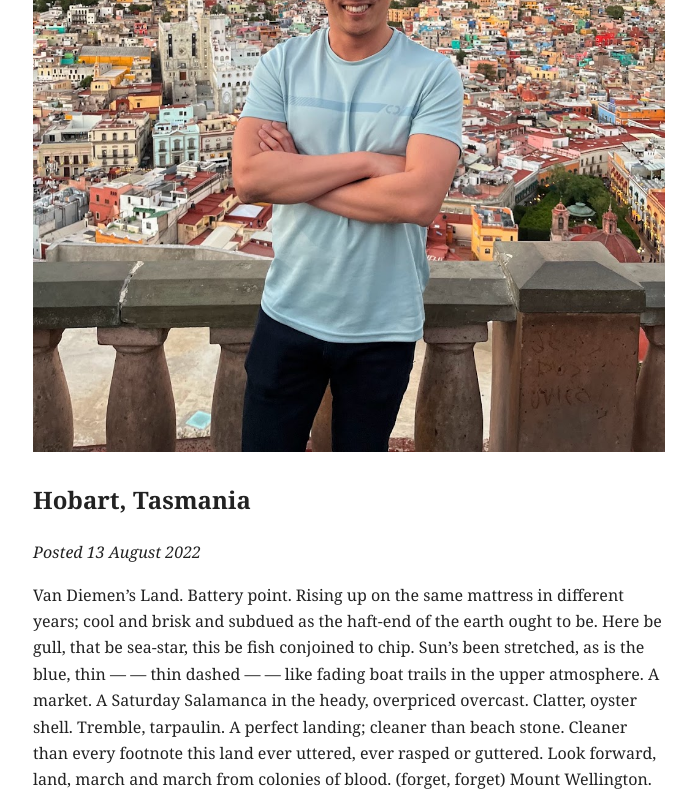
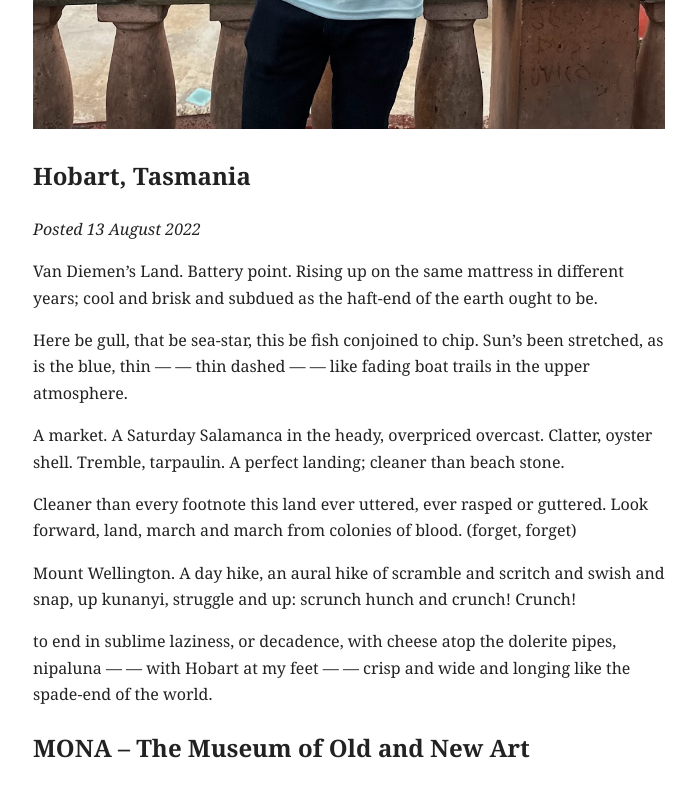
Before and after one commit to mingjiliu/mingjiliu.github.io, a Jekyll site: the page built from _travel/mings-wanderings.md, in a window 1280 px wide and 1400 px high, scrolled down 5005 px. Shown: the top 791 px of the window, without its empty margins (291-987 px from the left). Built offline with Jekyll 4.4.1, drawn with Linux system fonts in a browser that asks for light colours; some of the changed text lies outside the part shown.

```diff
--- a/_travel/mings-wanderings.md
+++ b/_travel/mings-wanderings.md
@@ -82,10 +80,15 @@ But O! Guanajuato, I do jest, how can I dislike you? It's the photographer's, th
 *Posted 13 August 2022*
 
 Van Diemen's Land. Battery point. Rising up on the same mattress in different years; cool and brisk and subdued as the haft-end of the earth ought to be.
+
 Here be gull, that be sea-star, this be fish conjoined to chip. Sun's been stretched, as is the blue, thin — — thin dashed — — like fading boat trails in the upper atmosphere.
+
 A market. A Saturday Salamanca in the heady, overpriced overcast. Clatter, oyster shell. Tremble, tarpaulin. A perfect landing; cleaner than beach stone.
+
 Cleaner than every footnote this land ever uttered, ever rasped or guttered. Look forward, land, march and march from colonies of blood. (forget, forget)
+
 Mount Wellington. A day hike, an aural hike of scramble and scritch and swish and snap, up kunanyi, struggle and up: scrunch hunch and crunch! Crunch!
+
 to end in sublime laziness, or decadence, with cheese atop the dolerite pipes, nipaluna — — with Hobart at my feet — — crisp and wide and longing like the spade-end of the world.
 
 ## MONA -- The Museum of Old and New Art
@@ -100,7 +103,7 @@ I like art. I like weird art. MONA has weird art. I like MONA.
 
 MONA is in Hobart. Hobart is in Tasmania. Tasmania is in Australia. They have gambling in Australia. Some people made lots of money by gambling. David Walsh made lots of money by gambling. David Walsh is from Hobart in Tasmania. David Walsh used his money to make MONA in Hobart in Tasmania.
 
-You can take a ferry to get to MONA. You can sit on sheep on the ferry. Sheep are called Ovis aries. There are lots of pretty views on the way there. You can have a wine on the ferry. I had an overpriced glass of wine. Wine comes from the flowering plant genus Vitis .
+You can take a ferry to get to MONA. You can sit on sheep on the ferry. Sheep are called Ovis aries. There are lots of pretty views on the way there. You can have a wine on the ferry. I had an overpriced glass of wine. Wine comes from the flowering plant genus Vitis.
 
 I saw a travelling exhibition on my first visit. The travelling exhibit showcased outsider art. Outsider art is sometimes called It is made by outsider artists. Outsider artists are self-taught. They are outside the art brut. conventional art world. They just want to make art. Outsider art can sometimes be fantastic.
 
@@ -204,31 +207,31 @@ Why was I travelling? To look, to walk around, to ask, to listen, to sniff, to t
 
 ![Kyoto, Japan](/assets/travelbig/the-journey-begins-02.jpg)
 
-*Kyoto, Japan*
+<small>*Kyoto, Japan*<small>
 
 joining the throng of sparrows a little wren --- Kobayashi Issa
 
 ![Aswan, Egypt](/assets/travelbig/the-journey-begins-03.jpg)
 
-*Aswan, Egypt*
+<small>*Aswan, Egypt*<small>
 
 My father held tight to my hand as if he were afraid that I would slip away. In fact I had the wish to leave him, run, move, cross the street, be struck by the brilliant scales of the sea. At that tremendous moment, full of light and sound, I pretended I was alone in the newness of the city, new myself with all life ahead, exposed to the mutable fury of things but surely triumphant... --- Elena Ferrante
 
 ![Mumbai, India](/assets/travelbig/the-journey-begins-05.jpg)
 
-*Mumbai, India*
+<small>*Mumbai, India*<small>
 
 There open up, deep inside a city, reflected streets, streets which are doubles, make believe streets. One's imagination, bewitched and misled, create illusory maps of the apparently familiar districts, maps in which streets have their proper places and usual names but are provided with new and fictitious configurations by the inexhaustible inventiveness of the night. --- Bruno Schultz
 
 ![Darwin, Australia](/assets/travelbig/the-journey-begins-06.jpg)
 
-*Darwin, Australia*
+<small>*Darwin, Australia*<small>
 
 When they make the circle wide, it's time to swim out on your own and fill the element with signatures on your own frequency, echo soundings, searches, probes, allurements, elver-gleams in the dark of the whole sea. --- Seamus Heaney
 
 ![Tainan City, Taiwan](/assets/travelbig/the-journey-begins-07.jpg)
 
-*Tainan City, Taiwan*
+<small>*Tainan City, Taiwan*<small>
 
 I went to China, I went to Prague; I died, and was born in the spring; I found you, and loved you, again.
 Later the darkness fell and the solid moon like a white pond rose. But I wasn't in any hurry.
```
Also changed, not shown: other parts of _travel/mings-wanderings.md (+0 -2 lines).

# DIRECTIONS
Every line containing the string "Hobart" is required; copy each such line from the data.

# SOLUTION FOR THIS PROBLEM
 to end in sublime laziness, or decadence, with cheese atop the dolerite pipes, nipaluna — — with Hobart at my feet — — crisp and wide and longing like the spade-end of the world.
 MONA is in Hobart. Hobart is in Tasmania. Tasmania is in Australia. They have gambling in Australia. Some people made lots of money by gambling. David Walsh made lots of money by gambling. David Walsh is from Hobart in Tasmania. David Walsh used his money to make MONA in Hobart in Tasmania.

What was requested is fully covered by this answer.